INPUT MATERIAL:
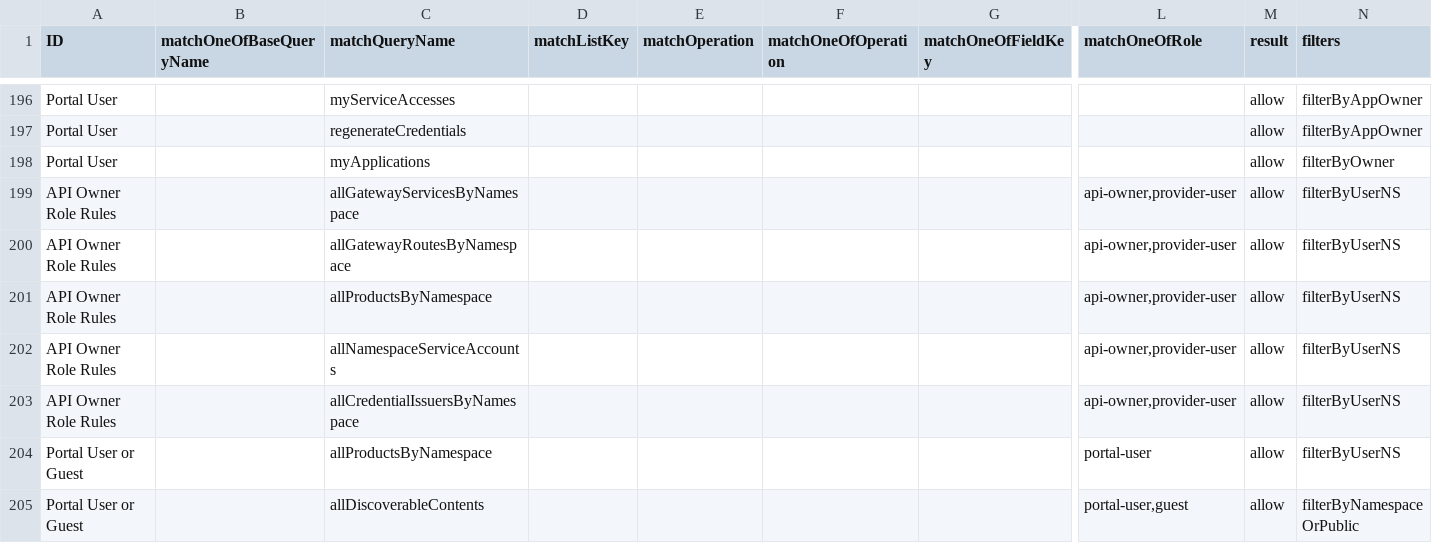
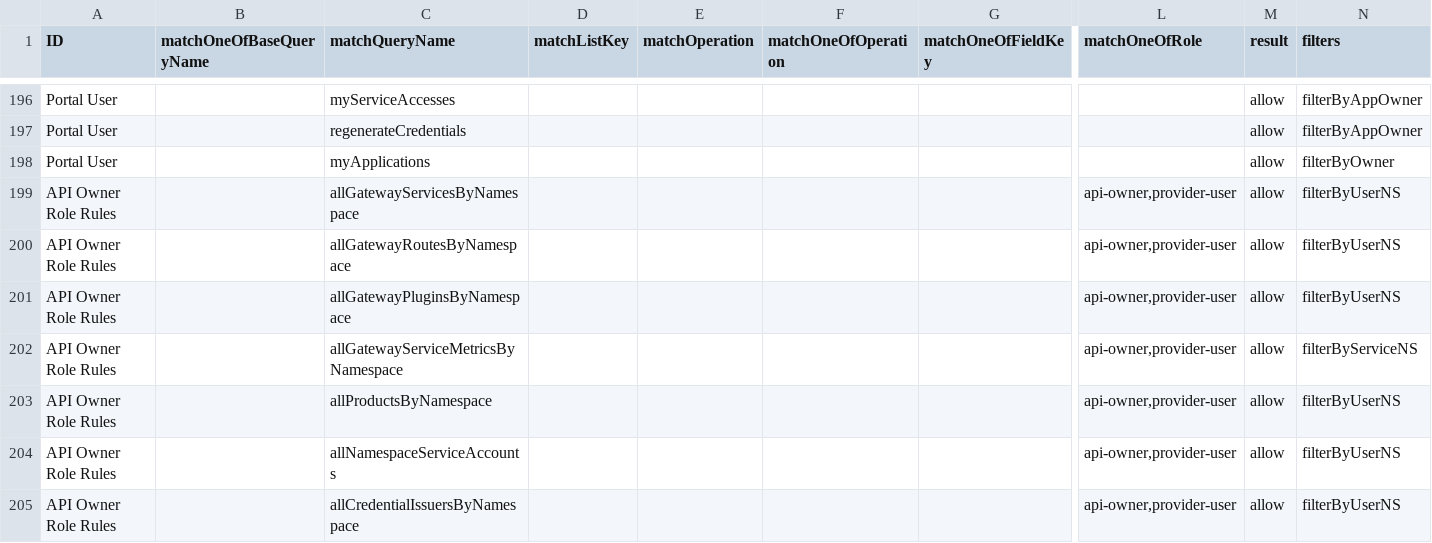
Before and after one commit to bcgov/api-services-portal, a CSV file: src/authz/matrix.csv, drawn as a sheet; only a part is shown, gaps mark what is left out; the shorter side is filled out with more unchanged rows; rows hold the shown columns only; the diff names each change by its address in the sheet, - before the commit and + after, or states it on an @@ line.

Commit message:
Feature/gateway services (#630)
Co-authored-by: ikethecoder <ikethecoder@copeconsulting.ca>

```diff
--- a/src/authz/matrix.csv
+++ b/src/authz/matrix.csv
+row 201: API Owner Role Rules |  | allGatewayPluginsByNamespace |  |  |  |  | api-owner,provider-user | allow | filterByUserNS
+row 202: API Owner Role Rules |  | allGatewayServiceMetricsByNamespace |  |  |  |  | api-owner,provider-user | allow | filterByServiceNS
```
Also changed, not shown: 34 other files.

WHAT IS BEING ASKED: Look through the entries and give the number of lines containing the word "allow". Add nothing else.

EXERCISE OUTPUT: 2